Items listed in a dataset

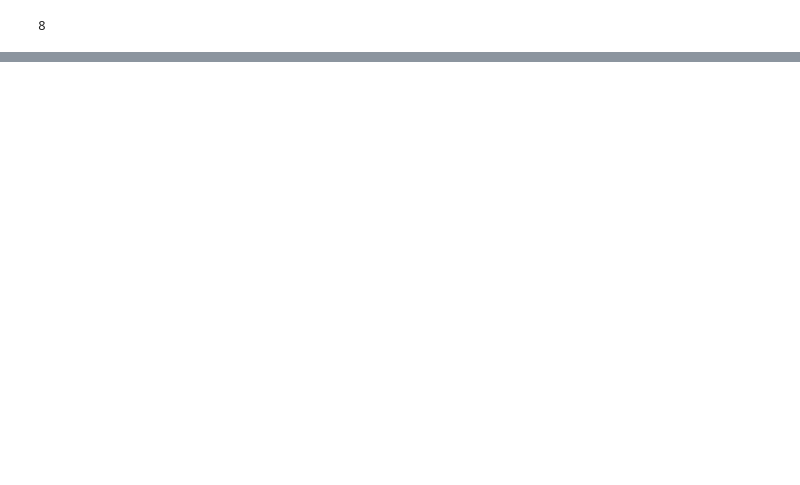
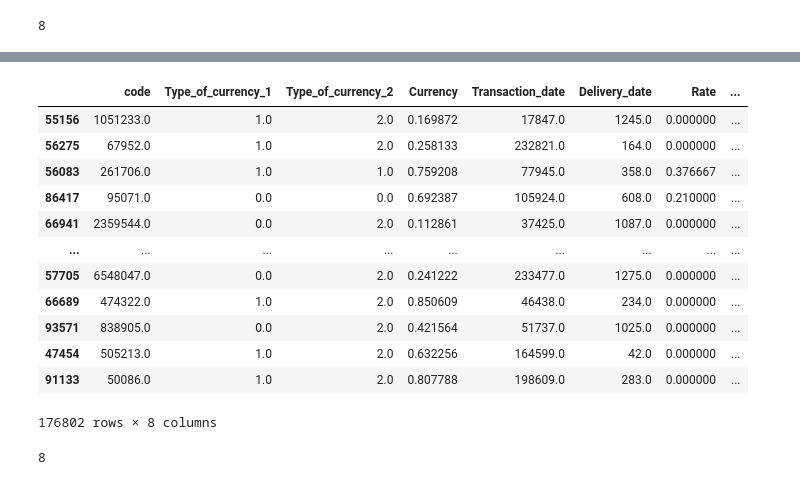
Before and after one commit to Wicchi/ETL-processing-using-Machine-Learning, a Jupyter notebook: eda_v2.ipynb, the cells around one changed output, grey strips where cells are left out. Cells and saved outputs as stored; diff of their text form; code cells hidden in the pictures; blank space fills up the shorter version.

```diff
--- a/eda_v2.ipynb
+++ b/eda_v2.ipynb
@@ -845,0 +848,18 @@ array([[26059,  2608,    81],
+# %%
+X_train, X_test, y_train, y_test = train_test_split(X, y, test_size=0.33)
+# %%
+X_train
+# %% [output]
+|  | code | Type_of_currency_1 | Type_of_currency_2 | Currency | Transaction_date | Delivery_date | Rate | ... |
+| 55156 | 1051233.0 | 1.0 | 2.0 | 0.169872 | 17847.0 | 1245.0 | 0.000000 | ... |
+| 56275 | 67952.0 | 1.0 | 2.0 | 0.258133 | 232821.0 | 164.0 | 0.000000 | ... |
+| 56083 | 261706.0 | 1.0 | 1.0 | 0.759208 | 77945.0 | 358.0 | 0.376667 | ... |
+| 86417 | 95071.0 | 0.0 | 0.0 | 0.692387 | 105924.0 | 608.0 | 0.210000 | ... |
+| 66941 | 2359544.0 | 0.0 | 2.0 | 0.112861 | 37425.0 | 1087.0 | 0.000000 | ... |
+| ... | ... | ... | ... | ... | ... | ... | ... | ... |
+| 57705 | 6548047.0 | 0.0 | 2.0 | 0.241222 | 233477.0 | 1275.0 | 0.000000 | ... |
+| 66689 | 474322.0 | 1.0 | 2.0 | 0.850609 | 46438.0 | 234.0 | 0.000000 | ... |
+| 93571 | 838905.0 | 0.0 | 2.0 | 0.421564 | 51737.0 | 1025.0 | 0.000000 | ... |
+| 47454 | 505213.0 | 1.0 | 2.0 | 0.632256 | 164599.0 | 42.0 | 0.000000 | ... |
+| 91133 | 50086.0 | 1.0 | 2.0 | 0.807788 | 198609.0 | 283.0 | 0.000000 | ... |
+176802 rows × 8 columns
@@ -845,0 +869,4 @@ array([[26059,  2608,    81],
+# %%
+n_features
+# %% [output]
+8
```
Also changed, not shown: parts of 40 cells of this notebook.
==
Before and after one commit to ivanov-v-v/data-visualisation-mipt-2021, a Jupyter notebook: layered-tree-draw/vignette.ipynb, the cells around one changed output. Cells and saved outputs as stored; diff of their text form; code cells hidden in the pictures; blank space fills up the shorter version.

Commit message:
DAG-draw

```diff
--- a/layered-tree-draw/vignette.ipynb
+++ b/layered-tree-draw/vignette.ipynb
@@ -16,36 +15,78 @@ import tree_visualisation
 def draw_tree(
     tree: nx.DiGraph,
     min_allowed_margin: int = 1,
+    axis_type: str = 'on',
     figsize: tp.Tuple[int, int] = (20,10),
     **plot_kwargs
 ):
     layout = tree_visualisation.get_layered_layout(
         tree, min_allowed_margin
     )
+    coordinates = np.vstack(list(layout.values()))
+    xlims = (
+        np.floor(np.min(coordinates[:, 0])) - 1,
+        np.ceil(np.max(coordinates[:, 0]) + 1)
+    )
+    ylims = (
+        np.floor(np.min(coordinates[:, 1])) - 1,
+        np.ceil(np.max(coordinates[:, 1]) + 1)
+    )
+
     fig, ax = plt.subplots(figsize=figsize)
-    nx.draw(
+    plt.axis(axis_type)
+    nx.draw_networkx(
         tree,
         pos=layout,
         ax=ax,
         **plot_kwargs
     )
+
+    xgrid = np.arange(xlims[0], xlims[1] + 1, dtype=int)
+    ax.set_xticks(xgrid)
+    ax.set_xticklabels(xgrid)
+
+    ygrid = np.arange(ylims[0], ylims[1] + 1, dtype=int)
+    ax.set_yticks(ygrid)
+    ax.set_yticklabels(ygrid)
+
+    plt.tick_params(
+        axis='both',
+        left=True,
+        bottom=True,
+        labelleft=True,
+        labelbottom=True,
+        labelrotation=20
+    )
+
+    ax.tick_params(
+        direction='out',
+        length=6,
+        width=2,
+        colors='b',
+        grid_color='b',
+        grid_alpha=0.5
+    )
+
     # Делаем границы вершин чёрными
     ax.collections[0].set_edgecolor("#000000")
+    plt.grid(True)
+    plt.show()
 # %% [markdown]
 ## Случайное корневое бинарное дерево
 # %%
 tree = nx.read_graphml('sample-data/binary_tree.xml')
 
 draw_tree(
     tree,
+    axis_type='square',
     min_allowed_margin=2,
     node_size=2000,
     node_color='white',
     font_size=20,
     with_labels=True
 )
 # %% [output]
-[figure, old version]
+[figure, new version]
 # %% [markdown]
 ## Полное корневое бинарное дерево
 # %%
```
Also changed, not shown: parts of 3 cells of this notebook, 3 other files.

Goal of the exercise: Each line of the entries above that contains "True" must be copied into the answer.

Reply to the task:
+        left=True,
+        bottom=True,
+        labelleft=True,
+        labelbottom=True,
+    plt.grid(True)
     with_labels=True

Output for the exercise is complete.